[Dataset content]:
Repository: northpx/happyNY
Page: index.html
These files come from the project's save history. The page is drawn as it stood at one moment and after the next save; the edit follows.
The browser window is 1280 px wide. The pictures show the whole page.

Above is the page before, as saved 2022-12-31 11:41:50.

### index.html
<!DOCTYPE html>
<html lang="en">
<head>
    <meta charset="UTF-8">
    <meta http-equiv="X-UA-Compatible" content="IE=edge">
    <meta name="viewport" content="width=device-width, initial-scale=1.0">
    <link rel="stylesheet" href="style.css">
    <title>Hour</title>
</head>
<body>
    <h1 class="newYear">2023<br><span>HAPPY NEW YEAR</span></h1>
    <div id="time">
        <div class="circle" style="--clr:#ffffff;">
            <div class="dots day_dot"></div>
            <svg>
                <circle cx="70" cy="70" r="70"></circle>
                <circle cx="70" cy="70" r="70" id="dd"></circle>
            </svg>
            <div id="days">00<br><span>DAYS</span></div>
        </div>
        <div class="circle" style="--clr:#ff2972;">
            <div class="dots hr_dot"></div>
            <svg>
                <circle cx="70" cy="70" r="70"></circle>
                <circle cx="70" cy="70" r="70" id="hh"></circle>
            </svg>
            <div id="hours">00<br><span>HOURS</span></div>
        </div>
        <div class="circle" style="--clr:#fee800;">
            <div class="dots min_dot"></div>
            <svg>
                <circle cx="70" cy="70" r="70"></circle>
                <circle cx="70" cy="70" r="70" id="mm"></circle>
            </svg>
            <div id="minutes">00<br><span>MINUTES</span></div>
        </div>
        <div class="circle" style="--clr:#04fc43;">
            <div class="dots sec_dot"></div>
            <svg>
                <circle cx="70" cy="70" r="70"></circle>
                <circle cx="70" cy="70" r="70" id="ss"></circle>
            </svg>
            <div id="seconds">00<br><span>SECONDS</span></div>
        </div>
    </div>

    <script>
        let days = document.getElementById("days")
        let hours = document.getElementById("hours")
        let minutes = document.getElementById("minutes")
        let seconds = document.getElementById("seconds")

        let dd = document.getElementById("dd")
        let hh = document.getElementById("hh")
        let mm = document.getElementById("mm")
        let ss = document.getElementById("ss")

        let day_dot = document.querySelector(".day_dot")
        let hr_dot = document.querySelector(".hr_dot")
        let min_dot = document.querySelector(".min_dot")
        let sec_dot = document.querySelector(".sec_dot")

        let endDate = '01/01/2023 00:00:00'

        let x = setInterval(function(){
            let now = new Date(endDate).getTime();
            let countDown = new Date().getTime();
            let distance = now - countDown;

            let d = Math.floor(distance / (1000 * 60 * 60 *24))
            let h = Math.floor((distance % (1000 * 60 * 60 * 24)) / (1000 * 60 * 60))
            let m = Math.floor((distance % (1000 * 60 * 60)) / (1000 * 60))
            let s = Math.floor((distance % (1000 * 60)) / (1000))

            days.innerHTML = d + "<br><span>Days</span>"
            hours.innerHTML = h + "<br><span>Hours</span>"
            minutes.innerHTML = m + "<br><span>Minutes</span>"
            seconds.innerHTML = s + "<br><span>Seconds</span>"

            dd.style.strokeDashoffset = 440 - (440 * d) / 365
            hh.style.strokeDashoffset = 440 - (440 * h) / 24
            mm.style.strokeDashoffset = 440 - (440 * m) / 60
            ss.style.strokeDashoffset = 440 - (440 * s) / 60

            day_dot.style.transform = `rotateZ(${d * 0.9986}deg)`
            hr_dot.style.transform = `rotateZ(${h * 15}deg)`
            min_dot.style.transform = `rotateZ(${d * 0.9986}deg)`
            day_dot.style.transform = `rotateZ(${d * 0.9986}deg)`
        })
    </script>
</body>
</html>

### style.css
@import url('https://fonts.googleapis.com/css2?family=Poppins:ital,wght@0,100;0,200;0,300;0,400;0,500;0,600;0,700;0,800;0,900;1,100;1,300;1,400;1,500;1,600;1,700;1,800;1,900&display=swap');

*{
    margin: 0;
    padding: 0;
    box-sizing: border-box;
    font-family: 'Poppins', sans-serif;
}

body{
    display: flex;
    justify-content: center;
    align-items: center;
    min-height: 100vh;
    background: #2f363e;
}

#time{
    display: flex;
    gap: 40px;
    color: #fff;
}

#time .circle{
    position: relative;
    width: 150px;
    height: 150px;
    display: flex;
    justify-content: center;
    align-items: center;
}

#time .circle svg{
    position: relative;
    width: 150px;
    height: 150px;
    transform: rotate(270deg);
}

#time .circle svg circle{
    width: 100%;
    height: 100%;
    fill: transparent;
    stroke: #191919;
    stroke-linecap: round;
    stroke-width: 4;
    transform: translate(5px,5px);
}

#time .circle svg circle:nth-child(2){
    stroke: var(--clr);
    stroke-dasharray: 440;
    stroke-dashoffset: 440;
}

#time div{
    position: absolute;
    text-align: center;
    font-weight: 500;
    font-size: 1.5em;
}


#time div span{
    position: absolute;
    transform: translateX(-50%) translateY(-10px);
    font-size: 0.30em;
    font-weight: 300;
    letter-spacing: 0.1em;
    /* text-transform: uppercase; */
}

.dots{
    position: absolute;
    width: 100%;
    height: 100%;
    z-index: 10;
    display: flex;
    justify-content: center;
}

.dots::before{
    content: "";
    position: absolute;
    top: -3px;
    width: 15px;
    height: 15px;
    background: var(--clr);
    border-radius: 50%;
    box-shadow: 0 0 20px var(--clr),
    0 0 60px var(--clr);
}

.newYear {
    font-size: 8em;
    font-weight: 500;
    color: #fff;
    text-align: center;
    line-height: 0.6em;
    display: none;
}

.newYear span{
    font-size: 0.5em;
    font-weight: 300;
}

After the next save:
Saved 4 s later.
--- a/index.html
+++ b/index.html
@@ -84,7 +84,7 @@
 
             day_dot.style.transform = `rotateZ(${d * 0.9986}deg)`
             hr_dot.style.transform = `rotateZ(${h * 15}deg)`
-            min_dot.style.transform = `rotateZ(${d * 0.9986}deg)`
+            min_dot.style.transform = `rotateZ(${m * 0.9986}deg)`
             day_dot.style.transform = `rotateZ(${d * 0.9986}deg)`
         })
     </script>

[What the task asks]: Which lines in the listing have the string "dots"? Pick them out and copy them.

[Task answer]:
            <div class="dots day_dot"></div>
            <div class="dots hr_dot"></div>
            <div class="dots min_dot"></div>
            <div class="dots sec_dot"></div>
.dots{
.dots::before{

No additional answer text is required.